* _Assignment_
Copy the data that appears below exactly. Drop the pictures.

* _Stored data_
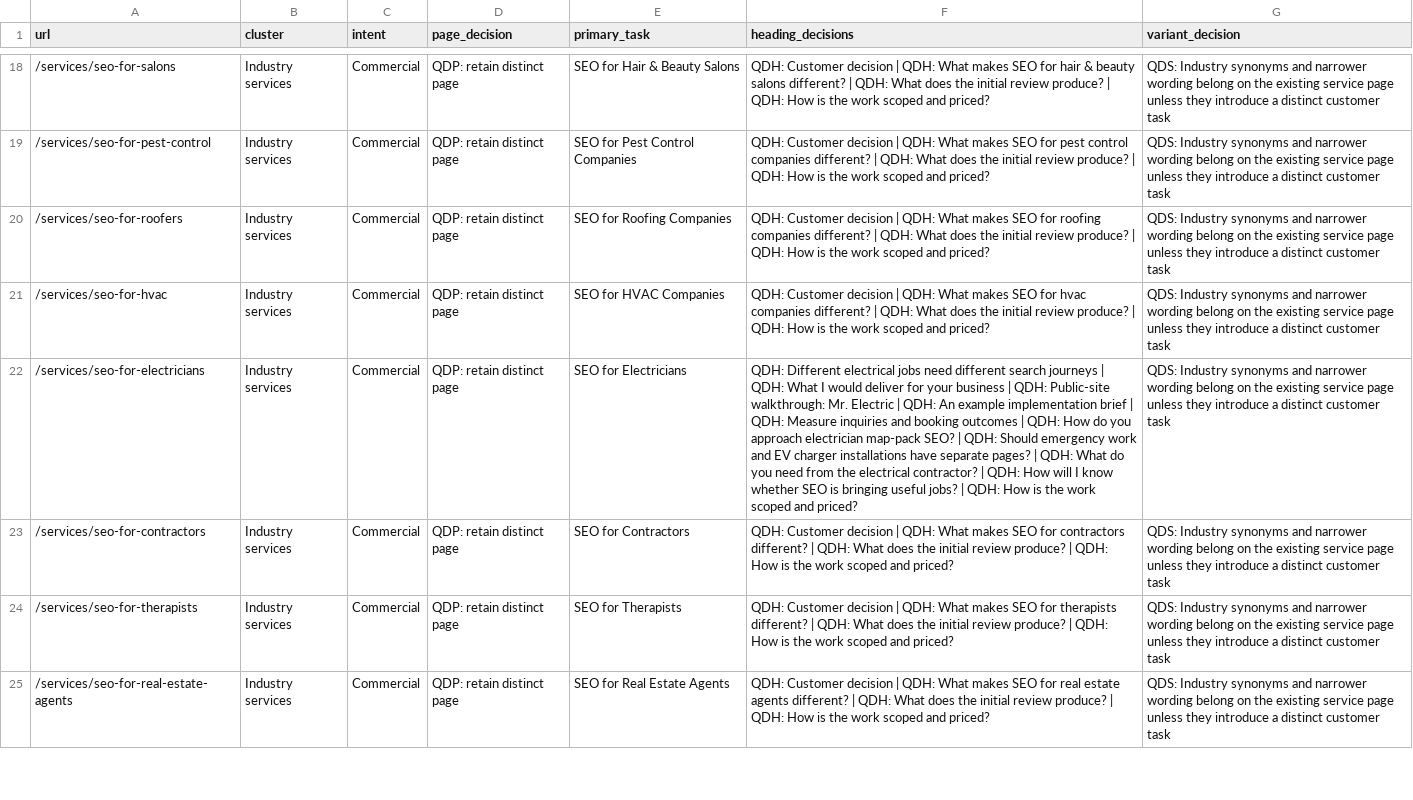
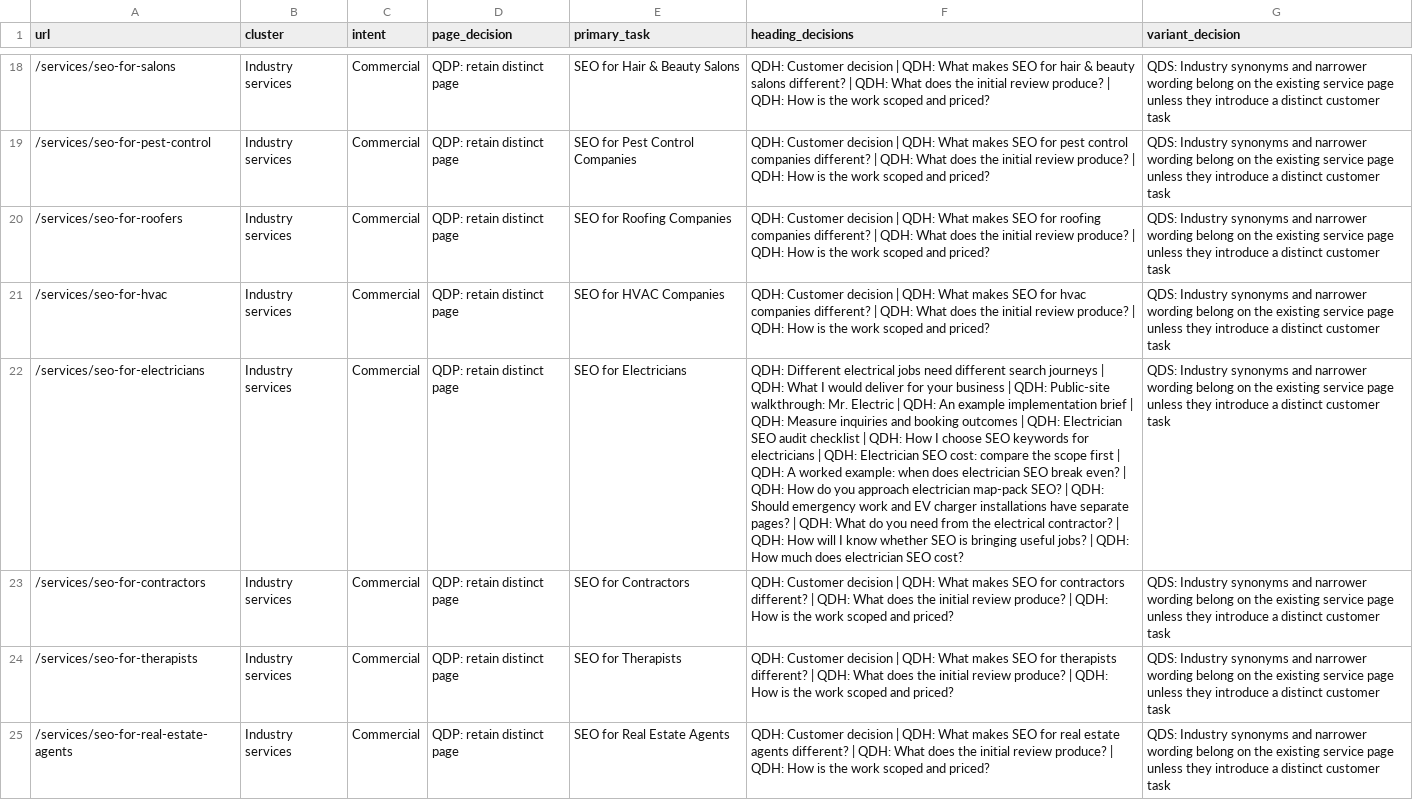
Before and after one commit to yes155/Farrukh-Abdullah-Sementic-SEO-Professional-Profile-Website, a CSV file: docs/CONTENT-MAP.csv, drawn as a sheet; only a part is shown, gaps mark what is left out; the diff names each change by its address in the sheet, - before the commit and + after, or states it on an @@ line.

Commit message:
Answer electrician SEO buyer questions with practical audit and scope details (#8)

```diff
--- a/docs/CONTENT-MAP.csv
+++ b/docs/CONTENT-MAP.csv
-F22 (heading_decisions): …| QDH: How do you approach electrician map-pack SEO? | QDH: Should emergency work and EV charger installations have separate pages? | QDH: What do you need from the electrical contractor? | QDH: How will I know whether SEO is bringing useful jobs? | QDH: How is the work scoped and priced?
+F22 (heading_decisions): …| QDH: Electrician SEO audit checklist | QDH: How I choose SEO keywords for electricians | QDH: Electrician SEO cost: compare the scope first | QDH: A worked example: when does electrician SEO break even? | QDH: How do you approach electrician map-pack SEO? | QDH: Should emergency work and EV charger installations have separate pages? | QDH: What do you need from the electrical contractor? | QDH: How will I know whether SEO is bringing useful jobs? | QDH: How much does electrician SEO cost?
```
Also changed, not shown: 9 other files.
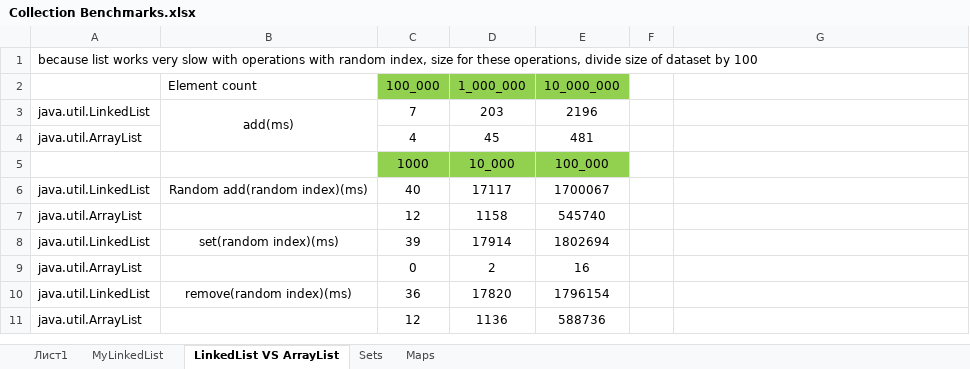
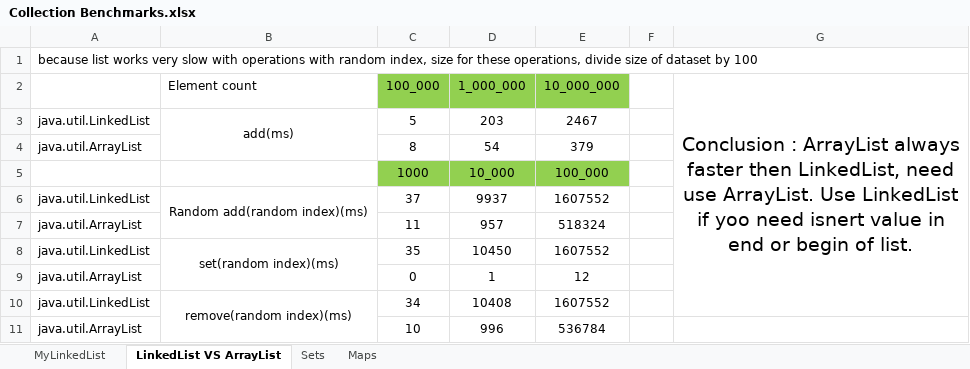
Before and after one commit to sadb1312s/homeWork6, an Excel workbook: Collection Benchmarks.xlsx, sheet LinkedList VS ArrayList, drawn as a sheet; values as stored, in another font and other column widths than the file's, no borders; charts and pictures not drawn; removed rows and columns are numbered as before the commit, all else as after; the diff names each change by its address in the sheet, - before the commit and + after, or states it on an @@ line.

```diff
--- a/Collection Benchmarks.xlsx (sheet LinkedList VS ArrayList)
+++ b/Collection Benchmarks.xlsx (sheet LinkedList VS ArrayList)
-sheet tab: Лист1
-G2: (empty)
+G2: Conclusion : ArrayList always faster then LinkedList, need use ArrayList. Use LinkedList if yoo need isnert value in end or begin of list.
+G2:G10 merged
-C3 (100_000): 7
+C3 (100_000): 5
-E3 (10_000_000): 2196
+E3 (10_000_000): 2467
-row 4: java.util.ArrayList |  | 4 | 45 | 481
+row 4: java.util.ArrayList |  | 8 | 54 | 379
+B6:B7 merged
-C6 (100_000): 40
+C6 (100_000): 37
-D6 (1_000_000): 17117
+D6 (1_000_000): 9937
-E6 (10_000_000): 1700067
+E6 (10_000_000): 1607552
-row 7: java.util.ArrayList |  | 12 | 1158 | 545740
+row 7: java.util.ArrayList |  | 11 | 957 | 518324
+B8:B9 merged
-C8 (100_000): 39
+C8 (100_000): 35
-D8 (1_000_000): 17914
+D8 (1_000_000): 10450
-E8 (10_000_000): 1802694
+E8 (10_000_000): 1607552
-D9 (1_000_000): 2
+D9 (1_000_000): 1
-E9 (10_000_000): 16
+E9 (10_000_000): 12
+B10:B11 merged
-C10 (100_000): 36
+C10 (100_000): 34
-D10 (1_000_000): 17820
+D10 (1_000_000): 10408
-E10 (10_000_000): 1796154
+E10 (10_000_000): 1607552
-row 11: java.util.ArrayList |  | 12 | 1136 | 588736
+row 11: java.util.ArrayList |  | 10 | 996 | 536784
```
Also changed, not shown: sheet Maps, sheet MyLinkedList, sheet Sets, charts or pictures, 15 other files.
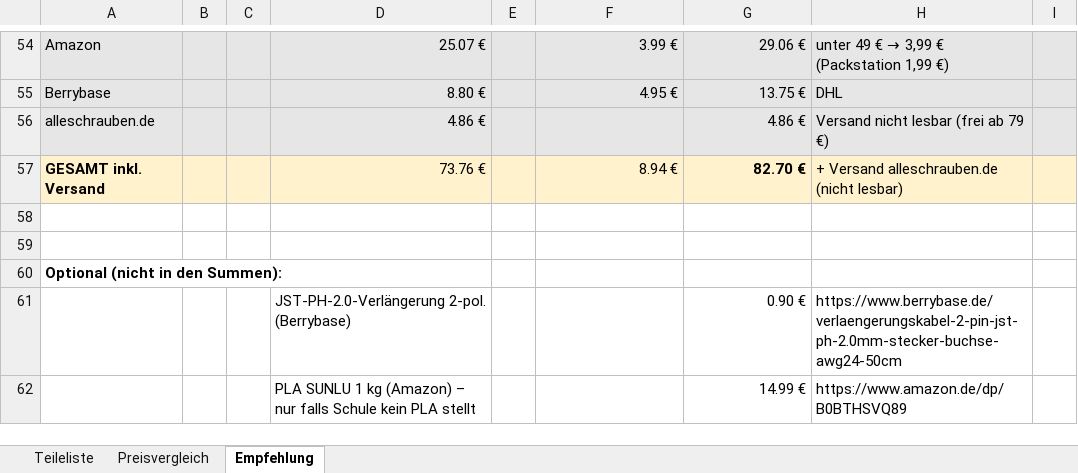
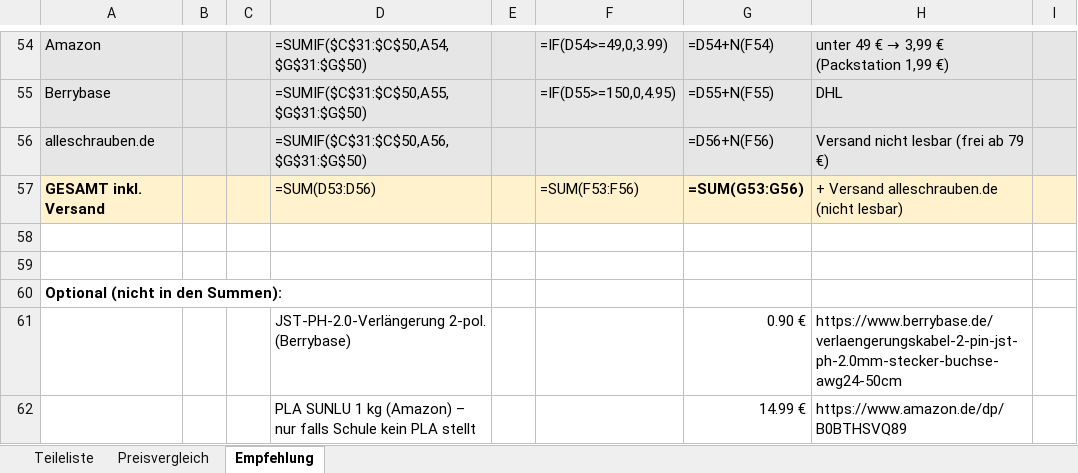
Before and after one commit to bekuz007/hydrodesk-base, an Excel workbook: doku/Einkaufsliste_HydroDesk_guenstig.xlsx, sheet Empfehlung, drawn as a sheet; only a part is shown, gaps mark what is left out; values as stored, in another font and other column widths than the file's, no borders; formulas without a stored value are shown as written; the diff covers the shown part only; the diff names each change by its address in the sheet, - before the commit and + after, or states it on an @@ line.

```diff
--- a/doku/Einkaufsliste_HydroDesk_guenstig.xlsx (sheet Empfehlung)
+++ b/doku/Einkaufsliste_HydroDesk_guenstig.xlsx (sheet Empfehlung)
-D54: 25.07 €
+D54: =SUMIF($C$31:$C$50,A54,$G$31:$G$50)
-F54: 3.99 €
+F54: =IF(D54>=49,0,3.99)
-G54: 29.06 €
+G54: =D54+N(F54)
-D55: 8.80 €
+D55: =SUMIF($C$31:$C$50,A55,$G$31:$G$50)
-F55: 4.95 €
+F55: =IF(D55>=150,0,4.95)
-G55: 13.75 €
+G55: =D55+N(F55)
-D56: 4.86 €
+D56: =SUMIF($C$31:$C$50,A56,$G$31:$G$50)
-G56: 4.86 €
+G56: =D56+N(F56)
-D57: 73.76 €
+D57: =SUM(D53:D56)
-F57: 8.94 €
+F57: =SUM(F53:F56)
-G57: 82.70 €
+G57: =SUM(G53:G56)
```
Also changed, not shown: 62 edited cells elsewhere in this sheet, sheet Preisvergleich, sheet Teileliste, doku/Vorkalkulation_HydroDesk_Base.xlsx, 54 other files.
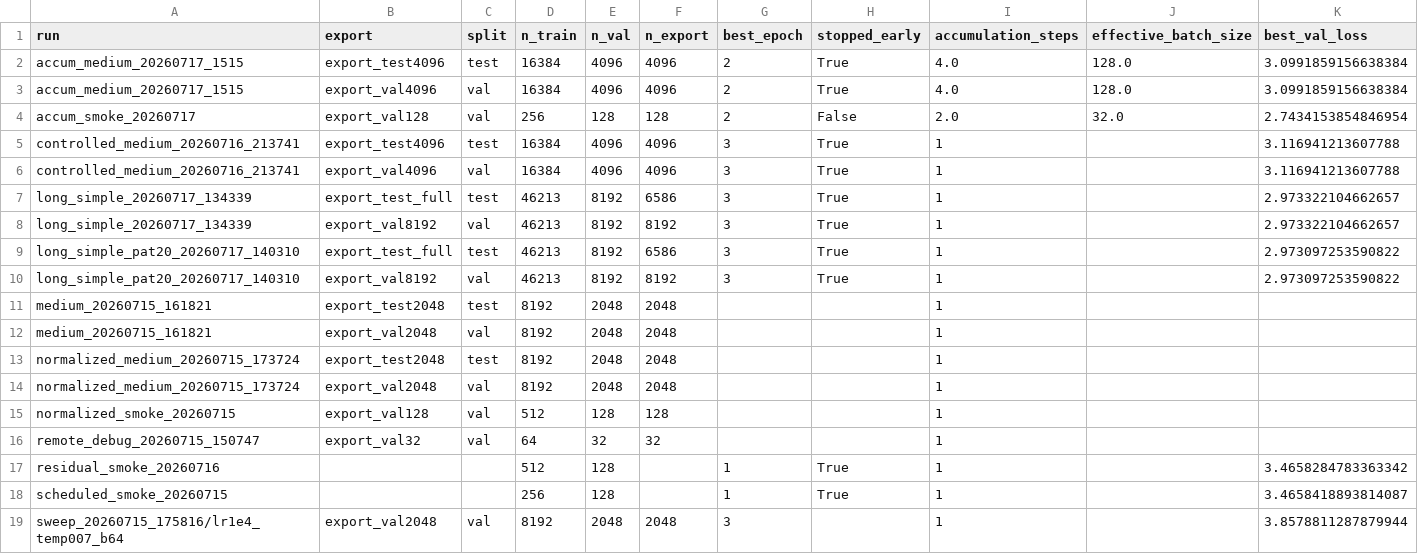
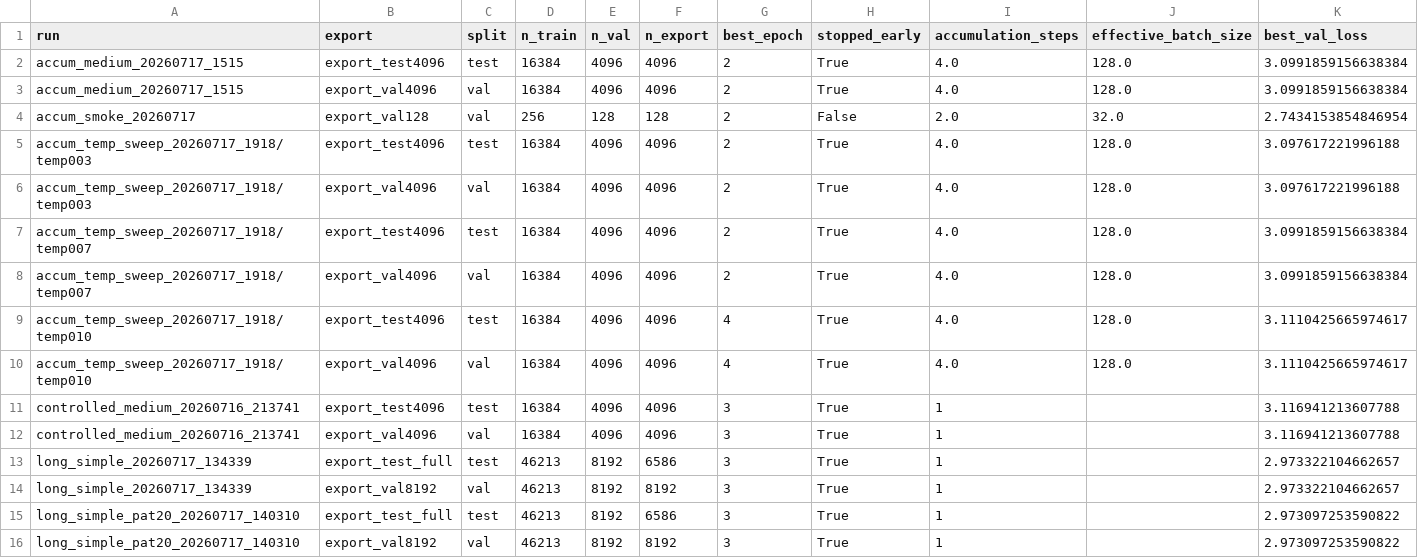
Before and after one commit to F-Burgos/Hackaton2026, a CSV file: project/reports/contrastive_run_summary.csv, drawn as a sheet; only a part is shown; the shorter side is filled out with more unchanged rows; rows hold the shown columns only; the diff names each change by its address in the sheet, - before the commit and + after, or states it on an @@ line.

Commit message:
Track accumulated temperature sweep

```diff
--- a/project/reports/contrastive_run_summary.csv
+++ b/project/reports/contrastive_run_summary.csv
+row 5: accum_temp_sweep_20260717_1918/temp003 | export_test4096 | test | 16384 | 4096 | 4096 | 2 | True | 4.0 | 128.0 | 3.097617221996188
+row 6: accum_temp_sweep_20260717_1918/temp003 | export_val4096 | val | 16384 | 4096 | 4096 | 2 | True | 4.0 | 128.0 | 3.097617221996188
+row 7: accum_temp_sweep_20260717_1918/temp007 | export_test4096 | test | 16384 | 4096 | 4096 | 2 | True | 4.0 | 128.0 | 3.0991859156638384
+row 8: accum_temp_sweep_20260717_1918/temp007 | export_val4096 | val | 16384 | 4096 | 4096 | 2 | True | 4.0 | 128.0 | 3.0991859156638384
+row 9: accum_temp_sweep_20260717_1918/temp010 | export_test4096 | test | 16384 | 4096 | 4096 | 4 | True | 4.0 | 128.0 | 3.1110425665974617
+row 10: accum_temp_sweep_20260717_1918/temp010 | export_val4096 | val | 16384 | 4096 | 4096 | 4 | True | 4.0 | 128.0 | 3.1110425665974617
```
Also changed, not shown: 22 other files.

* _Solution to this problem_
Before and after one commit to yes155/Farrukh-Abdullah-Sementic-SEO-Professional-Profile-Website, a CSV file: docs/CONTENT-MAP.csv, drawn as a sheet; only a part is shown, gaps mark what is left out; the diff names each change by its address in the sheet, - before the commit and + after, or states it on an @@ line.

Commit message:
Answer electrician SEO buyer questions with practical audit and scope details (#8)

```diff
--- a/docs/CONTENT-MAP.csv
+++ b/docs/CONTENT-MAP.csv
-F22 (heading_decisions): …| QDH: How do you approach electrician map-pack SEO? | QDH: Should emergency work and EV charger installations have separate pages? | QDH: What do you need from the electrical contractor? | QDH: How will I know whether SEO is bringing useful jobs? | QDH: How is the work scoped and priced?
+F22 (heading_decisions): …| QDH: Electrician SEO audit checklist | QDH: How I choose SEO keywords for electricians | QDH: Electrician SEO cost: compare the scope first | QDH: A worked example: when does electrician SEO break even? | QDH: How do you approach electrician map-pack SEO? | QDH: Should emergency work and EV charger installations have separate pages? | QDH: What do you need from the electrical contractor? | QDH: How will I know whether SEO is bringing useful jobs? | QDH: How much does electrician SEO cost?
```
Also changed, not shown: 9 other files.
Before and after one commit to sadb1312s/homeWork6, an Excel workbook: Collection Benchmarks.xlsx, sheet LinkedList VS ArrayList, drawn as a sheet; values as stored, in another font and other column widths than the file's, no borders; charts and pictures not drawn; removed rows and columns are numbered as before the commit, all else as after; the diff names each change by its address in the sheet, - before the commit and + after, or states it on an @@ line.

```diff
--- a/Collection Benchmarks.xlsx (sheet LinkedList VS ArrayList)
+++ b/Collection Benchmarks.xlsx (sheet LinkedList VS ArrayList)
-sheet tab: Лист1
-G2: (empty)
+G2: Conclusion : ArrayList always faster then LinkedList, need use ArrayList. Use LinkedList if yoo need isnert value in end or begin of list.
+G2:G10 merged
-C3 (100_000): 7
+C3 (100_000): 5
-E3 (10_000_000): 2196
+E3 (10_000_000): 2467
-row 4: java.util.ArrayList |  | 4 | 45 | 481
+row 4: java.util.ArrayList |  | 8 | 54 | 379
+B6:B7 merged
-C6 (100_000): 40
+C6 (100_000): 37
-D6 (1_000_000): 17117
+D6 (1_000_000): 9937
-E6 (10_000_000): 1700067
+E6 (10_000_000): 1607552
-row 7: java.util.ArrayList |  | 12 | 1158 | 545740
+row 7: java.util.ArrayList |  | 11 | 957 | 518324
+B8:B9 merged
-C8 (100_000): 39
+C8 (100_000): 35
-D8 (1_000_000): 17914
+D8 (1_000_000): 10450
-E8 (10_000_000): 1802694
+E8 (10_000_000): 1607552
-D9 (1_000_000): 2
+D9 (1_000_000): 1
-E9 (10_000_000): 16
+E9 (10_000_000): 12
+B10:B11 merged
-C10 (100_000): 36
+C10 (100_000): 34
-D10 (1_000_000): 17820
+D10 (1_000_000): 10408
-E10 (10_000_000): 1796154
+E10 (10_000_000): 1607552
-row 11: java.util.ArrayList |  | 12 | 1136 | 588736
+row 11: java.util.ArrayList |  | 10 | 996 | 536784
```
Also changed, not shown: sheet Maps, sheet MyLinkedList, sheet Sets, charts or pictures, 15 other files.
Before and after one commit to bekuz007/hydrodesk-base, an Excel workbook: doku/Einkaufsliste_HydroDesk_guenstig.xlsx, sheet Empfehlung, drawn as a sheet; only a part is shown, gaps mark what is left out; values as stored, in another font and other column widths than the file's, no borders; formulas without a stored value are shown as written; the diff covers the shown part only; the diff names each change by its address in the sheet, - before the commit and + after, or states it on an @@ line.

```diff
--- a/doku/Einkaufsliste_HydroDesk_guenstig.xlsx (sheet Empfehlung)
+++ b/doku/Einkaufsliste_HydroDesk_guenstig.xlsx (sheet Empfehlung)
-D54: 25.07 €
+D54: =SUMIF($C$31:$C$50,A54,$G$31:$G$50)
-F54: 3.99 €
+F54: =IF(D54>=49,0,3.99)
-G54: 29.06 €
+G54: =D54+N(F54)
-D55: 8.80 €
+D55: =SUMIF($C$31:$C$50,A55,$G$31:$G$50)
-F55: 4.95 €
+F55: =IF(D55>=150,0,4.95)
-G55: 13.75 €
+G55: =D55+N(F55)
-D56: 4.86 €
+D56: =SUMIF($C$31:$C$50,A56,$G$31:$G$50)
-G56: 4.86 €
+G56: =D56+N(F56)
-D57: 73.76 €
+D57: =SUM(D53:D56)
-F57: 8.94 €
+F57: =SUM(F53:F56)
-G57: 82.70 €
+G57: =SUM(G53:G56)
```
Also changed, not shown: 62 edited cells elsewhere in this sheet, sheet Preisvergleich, sheet Teileliste, doku/Vorkalkulation_HydroDesk_Base.xlsx, 54 other files.
Before and after one commit to F-Burgos/Hackaton2026, a CSV file: project/reports/contrastive_run_summary.csv, drawn as a sheet; only a part is shown; the shorter side is filled out with more unchanged rows; rows hold the shown columns only; the diff names each change by its address in the sheet, - before the commit and + after, or states it on an @@ line.

Commit message:
Track accumulated temperature sweep

```diff
--- a/project/reports/contrastive_run_summary.csv
+++ b/project/reports/contrastive_run_summary.csv
+row 5: accum_temp_sweep_20260717_1918/temp003 | export_test4096 | test | 16384 | 4096 | 4096 | 2 | True | 4.0 | 128.0 | 3.097617221996188
+row 6: accum_temp_sweep_20260717_1918/temp003 | export_val4096 | val | 16384 | 4096 | 4096 | 2 | True | 4.0 | 128.0 | 3.097617221996188
+row 7: accum_temp_sweep_20260717_1918/temp007 | export_test4096 | test | 16384 | 4096 | 4096 | 2 | True | 4.0 | 128.0 | 3.0991859156638384
+row 8: accum_temp_sweep_20260717_1918/temp007 | export_val4096 | val | 16384 | 4096 | 4096 | 2 | True | 4.0 | 128.0 | 3.0991859156638384
+row 9: accum_temp_sweep_20260717_1918/temp010 | export_test4096 | test | 16384 | 4096 | 4096 | 4 | True | 4.0 | 128.0 | 3.1110425665974617
+row 10: accum_temp_sweep_20260717_1918/temp010 | export_val4096 | val | 16384 | 4096 | 4096 | 4 | True | 4.0 | 128.0 | 3.1110425665974617
```
Also changed, not shown: 22 other files.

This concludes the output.